• [TASK ITEM]: Only lines that contain the word "script" are to be returned from the data below.
Top of ENTRIES PROVIDED
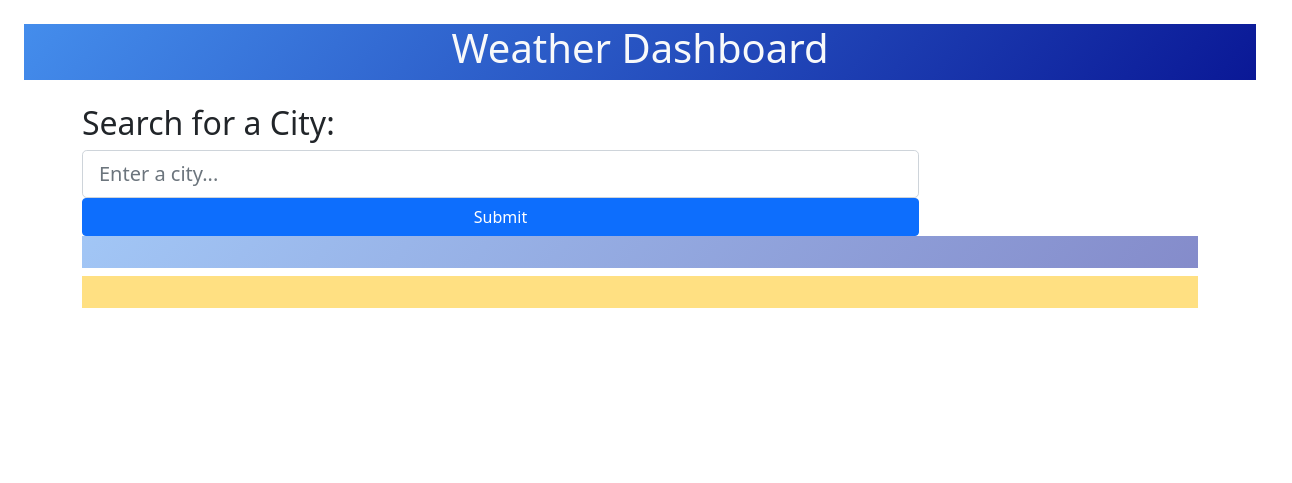
Repository: Brainybrian316/Weather-Dashboard
Page: index.html
An editor plug-in stored every save of this project. The page is shown before and after the next save, followed by the edit.
The browser window is 1280 px wide. The page is 1280 px wide, then 1292 px, so the pictures cover 1292 px, including what lies to the right of the window. The pictures show the whole page.

Above is the page before, as saved 2022-03-26 22:32:30.

After the next save:
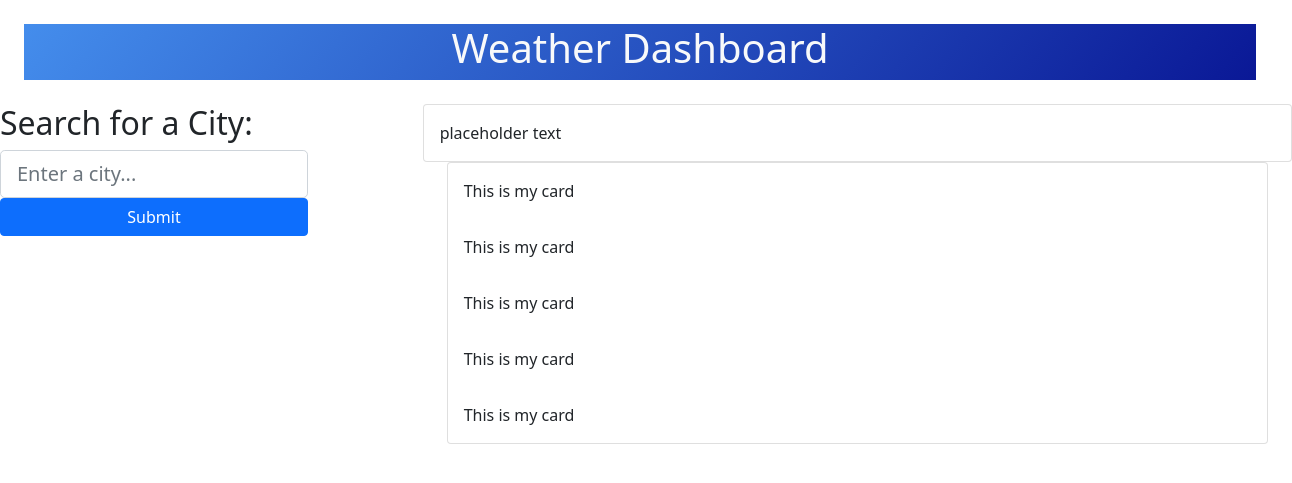
Saved 67 min 51 s later.
--- a/index.html
+++ b/index.html
@@ -16,26 +16,41 @@
 </header>
 
 <body>
-    <div class="container-sm position-relative left-0">
-        <h2>Search for a City:</h2>
-        <form action="index.php" method="post">
-            <input class="form-control form-control-lg w-75" type="text" name="city" placeholder="Enter a city..." />
-            <button type="button" class="btn btn-primary w-75">Submit</button>
-        </form>
+    <div class="row">
+        <div class="container col-sm-4">
+            <h2>Search for a City:</h2>
+            <form action="index.php" method="post">
+                <input class="form-control form-control-lg w-75" type="text" name="city"
+                    placeholder="Enter a city..." />
+                <button type="button" class="btn btn-primary w-75">Submit</button>
+            </form>
+        </div>
+
+        <div class="container col-md-8">
+            <div class="row card">
+                <div class="card-body col">placeholder text</div>
+            </div>
+
+            <div class="container col">
+                <div class=" row card">
+                    <div class="card-body col">This is my card</div>
+
+                    <div class="card-body col">This is my card</div>
+
+                    <div class="card-body col">This is my card</div>
+
+                    <div class="card-body col">This is my card</div>
+                    <div class="card-body col">This is my card</div>
+                </div>
+            </div>
+        </div>
+
     </div>
 
-    <div class="container-md  position-relative right-0">
-        <h2 class="placeholder col-12 bg-primary"></h2>
-    </div>
-
-    <div class="container-md">
-        <h2 class="placeholder col-12 bg-warning"></h2>
-
-
-        <script src="https://cdn.jsdelivr.net/npm/bootstrap@5.1.3/dist/js/bootstrap.bundle.min.js"
-            integrity="sha384-ka7Sk0Gln4gmtz2MlQnikT1wXgYsOg+OMhuP+IlRH9sENBO0LRn5q+8nbTov4+1p" crossorigin="anonymous">
-        </script>
-        <script src="./assets/javascript/logic.js"></script>
+    <script src="https://cdn.jsdelivr.net/npm/bootstrap@5.1.3/dist/js/bootstrap.bundle.min.js"
+        integrity="sha384-ka7Sk0Gln4gmtz2MlQnikT1wXgYsOg+OMhuP+IlRH9sENBO0LRn5q+8nbTov4+1p" crossorigin="anonymous">
+    </script>
+    <script src="./assets/javascript/logic.js"></script>
 </body>
 
 </html>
Bottom of ENTRIES PROVIDED
• [SOLUTION]:
-        <script src="https://cdn.jsdelivr.net/npm/bootstrap@5.1.3/dist/js/bootstrap.bundle.min.js"
-        </script>
-        <script src="./assets/javascript/logic.js"></script>
+    <script src="https://cdn.jsdelivr.net/npm/bootstrap@5.1.3/dist/js/bootstrap.bundle.min.js"
+    </script>
+    <script src="./assets/javascript/logic.js"></script>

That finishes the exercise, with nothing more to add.